Your task: Within the entries underneath, how many lines include the string "from"? State only the number.

Dataset records:
^^^^

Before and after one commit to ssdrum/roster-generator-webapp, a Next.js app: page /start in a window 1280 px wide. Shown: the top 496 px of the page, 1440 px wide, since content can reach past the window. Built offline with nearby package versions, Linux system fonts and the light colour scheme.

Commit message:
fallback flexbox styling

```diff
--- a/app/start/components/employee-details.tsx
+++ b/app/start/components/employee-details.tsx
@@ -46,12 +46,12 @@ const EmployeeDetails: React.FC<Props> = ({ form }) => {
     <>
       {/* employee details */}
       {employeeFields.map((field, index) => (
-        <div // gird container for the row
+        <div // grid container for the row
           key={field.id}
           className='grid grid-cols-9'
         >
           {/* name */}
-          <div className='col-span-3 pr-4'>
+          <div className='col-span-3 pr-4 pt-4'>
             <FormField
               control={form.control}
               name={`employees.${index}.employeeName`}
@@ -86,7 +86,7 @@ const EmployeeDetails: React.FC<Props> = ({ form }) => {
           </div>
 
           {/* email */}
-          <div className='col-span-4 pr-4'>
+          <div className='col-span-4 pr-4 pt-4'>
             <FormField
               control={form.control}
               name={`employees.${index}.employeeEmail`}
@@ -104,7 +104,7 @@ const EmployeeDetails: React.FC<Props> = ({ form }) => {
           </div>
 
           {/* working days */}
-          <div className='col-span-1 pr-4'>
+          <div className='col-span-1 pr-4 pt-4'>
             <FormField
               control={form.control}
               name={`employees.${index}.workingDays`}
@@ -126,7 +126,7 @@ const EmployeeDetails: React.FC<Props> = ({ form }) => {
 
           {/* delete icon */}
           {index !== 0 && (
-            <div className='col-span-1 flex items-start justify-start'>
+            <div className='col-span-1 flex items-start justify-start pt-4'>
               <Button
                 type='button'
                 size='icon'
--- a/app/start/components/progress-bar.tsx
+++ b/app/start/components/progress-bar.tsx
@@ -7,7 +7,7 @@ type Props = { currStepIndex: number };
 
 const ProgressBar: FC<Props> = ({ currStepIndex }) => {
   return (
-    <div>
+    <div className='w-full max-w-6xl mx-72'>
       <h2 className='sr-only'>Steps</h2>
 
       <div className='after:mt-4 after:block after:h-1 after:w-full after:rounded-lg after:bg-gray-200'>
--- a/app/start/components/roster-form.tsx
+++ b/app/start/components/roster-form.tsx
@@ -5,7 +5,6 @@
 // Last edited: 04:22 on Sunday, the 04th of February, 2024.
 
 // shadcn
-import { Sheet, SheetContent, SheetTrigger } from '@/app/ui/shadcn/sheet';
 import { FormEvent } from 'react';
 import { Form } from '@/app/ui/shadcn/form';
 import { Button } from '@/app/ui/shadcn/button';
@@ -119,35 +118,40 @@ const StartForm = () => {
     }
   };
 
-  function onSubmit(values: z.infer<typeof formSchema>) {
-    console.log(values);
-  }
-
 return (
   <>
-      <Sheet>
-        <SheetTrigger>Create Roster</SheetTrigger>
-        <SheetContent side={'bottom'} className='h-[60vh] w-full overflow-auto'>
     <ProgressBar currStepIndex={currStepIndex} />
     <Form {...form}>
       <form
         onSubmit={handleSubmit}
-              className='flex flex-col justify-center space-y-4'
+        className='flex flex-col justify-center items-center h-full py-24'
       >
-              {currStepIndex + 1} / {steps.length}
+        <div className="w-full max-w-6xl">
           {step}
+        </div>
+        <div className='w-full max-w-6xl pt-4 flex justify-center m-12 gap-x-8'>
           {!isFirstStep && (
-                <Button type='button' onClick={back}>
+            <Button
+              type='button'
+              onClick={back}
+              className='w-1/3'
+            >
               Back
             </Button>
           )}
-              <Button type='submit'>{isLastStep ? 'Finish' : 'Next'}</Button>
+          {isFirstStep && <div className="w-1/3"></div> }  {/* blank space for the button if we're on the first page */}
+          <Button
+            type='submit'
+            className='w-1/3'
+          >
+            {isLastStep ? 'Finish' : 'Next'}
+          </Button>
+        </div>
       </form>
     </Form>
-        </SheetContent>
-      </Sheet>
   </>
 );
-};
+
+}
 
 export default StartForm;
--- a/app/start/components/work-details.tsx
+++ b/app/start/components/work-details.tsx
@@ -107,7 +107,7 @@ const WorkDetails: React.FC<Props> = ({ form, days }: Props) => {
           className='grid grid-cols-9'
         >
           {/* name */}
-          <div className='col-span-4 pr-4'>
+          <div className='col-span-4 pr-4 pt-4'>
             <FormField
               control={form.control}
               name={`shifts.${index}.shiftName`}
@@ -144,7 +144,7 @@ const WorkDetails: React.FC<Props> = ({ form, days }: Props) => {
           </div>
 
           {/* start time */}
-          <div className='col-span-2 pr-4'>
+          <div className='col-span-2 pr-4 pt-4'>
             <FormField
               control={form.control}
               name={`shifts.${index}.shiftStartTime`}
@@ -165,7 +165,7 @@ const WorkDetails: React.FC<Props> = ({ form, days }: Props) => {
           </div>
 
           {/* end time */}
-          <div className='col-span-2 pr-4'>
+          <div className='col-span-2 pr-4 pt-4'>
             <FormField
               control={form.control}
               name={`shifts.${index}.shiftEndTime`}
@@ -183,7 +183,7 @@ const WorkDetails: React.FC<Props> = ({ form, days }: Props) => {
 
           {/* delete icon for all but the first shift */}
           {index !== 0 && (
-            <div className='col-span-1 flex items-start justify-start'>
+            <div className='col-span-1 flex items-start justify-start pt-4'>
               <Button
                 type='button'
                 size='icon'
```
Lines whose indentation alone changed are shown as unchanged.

^^^^

Exercise solution: 4